§ Work item: Look through the data below and work out how many lines contain the string "display". Give the number alone.

-------- Given records --------

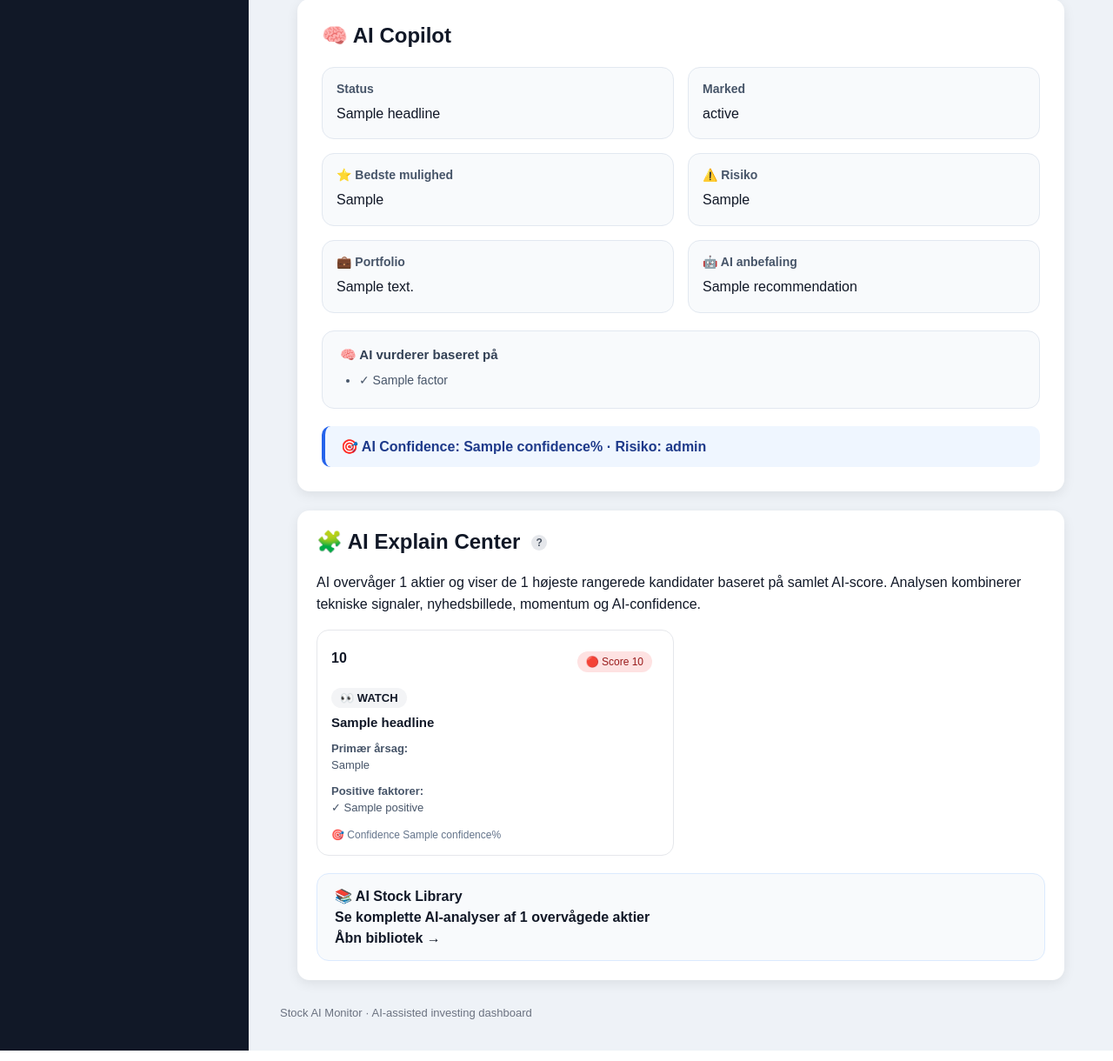
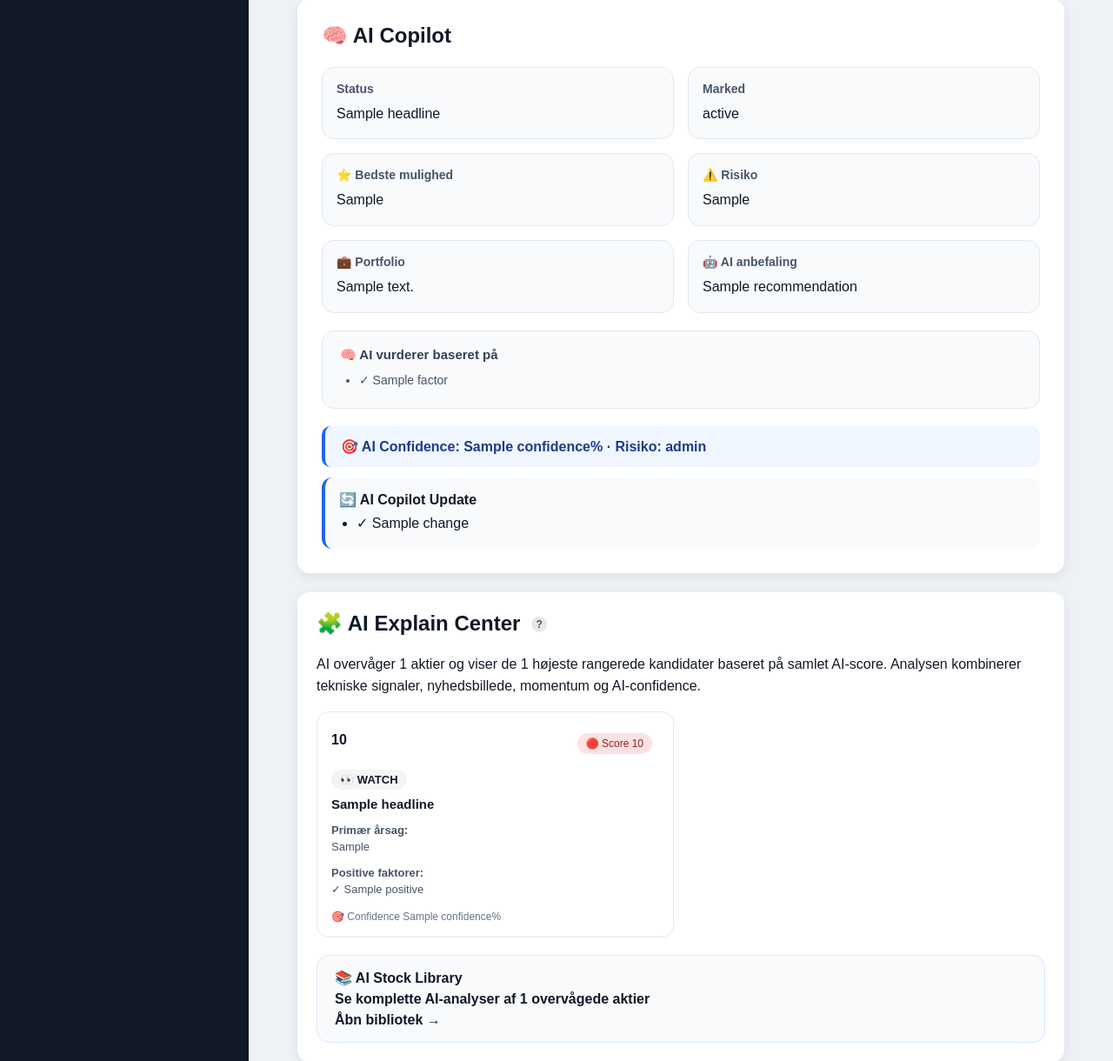
Before and after one commit to thomasthorvaldlund-ctrl/novo-ai-monitor, a Python web app: template templates/command_center_v2.html in a window 1280 px wide. Shown: the part 678-1898 px from the top of the page at 87% size. Run offline with Jinja, Linux system fonts and the light colour scheme; the template is opened without the code that fills it: most values are stand-ins (such as "Sample title", 1, 10 or a date in 2020).

Commit message:
Add AI Copilot update change display

```diff
--- a/command_center_routes.py
+++ b/command_center_routes.py
@@ -81,6 +81,7 @@ def command_center_v2():
     earnings_ai = cache.get("earnings_ai", [])
     executive_summary = cache.get("executive_summary", {})
     ai_copilot = cache.get("ai_copilot", {})
+    ai_copilot_changes = cache.get("ai_copilot_changes", {})
 
     return render_template(
         "command_center_v2.html",
@@ -101,6 +102,7 @@ def command_center_v2():
         earnings_ai=earnings_ai,
         executive_summary=executive_summary,
         ai_copilot=ai_copilot,
+        ai_copilot_changes=ai_copilot_changes,
     )
 
 @command_center_bp.route("/market-score-history")
--- a/static/css/command_center_v2.css
+++ b/static/css/command_center_v2.css
@@ -355,6 +355,29 @@
 }
 
 
+
+.copilot-update {
+    margin-top: 12px;
+    padding: 16px;
+    background: #f8fafc;
+    border-left: 4px solid #2563eb;
+    border-radius: 12px;
+}
+
+.copilot-update b {
+    display: block;
+    margin-bottom: 8px;
+}
+
+.copilot-update ul {
+    margin: 0;
+    padding-left: 20px;
+}
+
+.copilot-update li {
+    margin-bottom: 4px;
+}
+
 .copilot-confidence {
     margin-top: 20px;
     padding: 14px 18px;
--- a/templates/command_center_v2.html
+++ b/templates/command_center_v2.html
@@ -538,6 +538,19 @@
         · Risiko: {{ ai_copilot.risk_level }}
     </div>
 
+
+    <div class="copilot-update">
+
+        <b>🔄 AI Copilot Update</b>
+
+        <ul>
+        {% for change in ai_copilot_changes.changes %}
+            <li>✓ {{ change }}</li>
+        {% endfor %}
+        </ul>
+
+    </div>
+
 </section>
 
 <!-- AI Copilot END -->
```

--------

§ Solution to this problem: 2